But since NYCFoodSnob did not have time to repeat herself, and since the OP did not have time to look for NYCFS's post about New Year's, I have taken the time to do so.

It came up as NYCFS's post No. 261, and I give it to you here in full:

"I go every year for Christmas and New Year's and I stay until well into January. I wouldn't call the experience magical, though, especially from a youngster's point of view. Contrary to what you might think, Italy is not France when it comes to decorating the cityscape for the holidays.

"Rome is wonderful, especially if you're Catholic. You can find wonderful concerts to go to and church service can be divine (no pun). Restaurants are open depending on what day the 25th falls. Some famous places actually open up for the 25th because many local family's like to go out for dinner on this day. Weather can be quite mild and, if it is, expect to see the Roman's eating outdoors, and me with them. Piazza Navona turns into an annual carnival celebrating the Befana but I don't find it or her quite as charming as Santa Claus et al.

"Venice has even less decoration than Rome and many restaurants do close down. I've done several New Year's gala dinners there and, glamorous as they are, I won't be doing anymore. I just can't eat all that food and sit for 4-5 hours. I go stir crazy after 3. If you do your homework (and it ain't easy) you can find someplace worthwhile to eat on a holiday. The secret is to plan months in advance and secure reservations via fax. You'll be expected to send a check as a down payment for your table. Yes, there's much work involved but everyone who loves Venice should do it at least once.

"Why do I go at this time? I feel closer to God and I love the peace and quiet. Plus, only the die-hard tourists can be found in Italy at this time and some of them are actually enjoyable."

Eloise again: I'm afraid I did not take note of the date of NYFCS's post.

Here is another on the same subject from Italy4me, dated 07/28/2004:

"On New Year's Eve in both Venice and Rome - and as I understand it, all over Italy - most restaurants have a long, prix fixe dinner menu requiring reservations to celebrate San Silvestro.

"I've been in both cities on New Year's Eve, and if I had to choose I'd go to Venice again.

"Piazza San Marco starts filling up around 11pm with revelers who bring their own fireworks and prosecco.

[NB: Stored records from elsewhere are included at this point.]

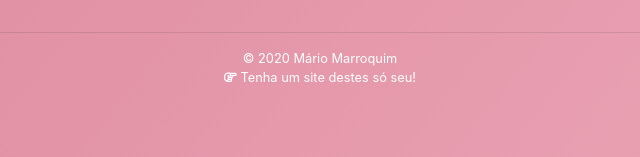
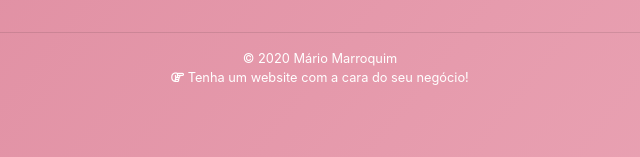
Before and after one commit to mariomarroquim/olivialopesmk, a plain HTML site: page index.html in a window 1280 px wide. Shown: the part 640-797 px from the top of the page, 320-960 px from the left. Drawn offline with nearby package versions, Linux system fonts and the light colour scheme.

Commit message:
Add footer notes

```diff
--- a/index.html
+++ b/index.html
@@ -52,7 +52,7 @@
             &copy; 2020 Mário Marroquim
             <br/>
             <i class="far fa-hand-point-right"></i>
-            <a href="http://bit.ly/mariomarroquim"> Tenha um site destes só seu!</a>
+            <a href="http://bit.ly/mariomarroquim"> Tenha um website com a cara do seu negócio!</a>
           </p>
 
           <br/>
```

The shops and restaurants on the piazza are closed, and their windows boarded up. At midnight - very exciting and well behaved pandemonium!

"Many shops and trattorias were open on New Year's Day, but the city was not as crowded as Rome over the holidays."

Eloise again: I hope the OP bothers to come back and look...


Eloise is offline  
Aug 24th, 2004, 01:07 PM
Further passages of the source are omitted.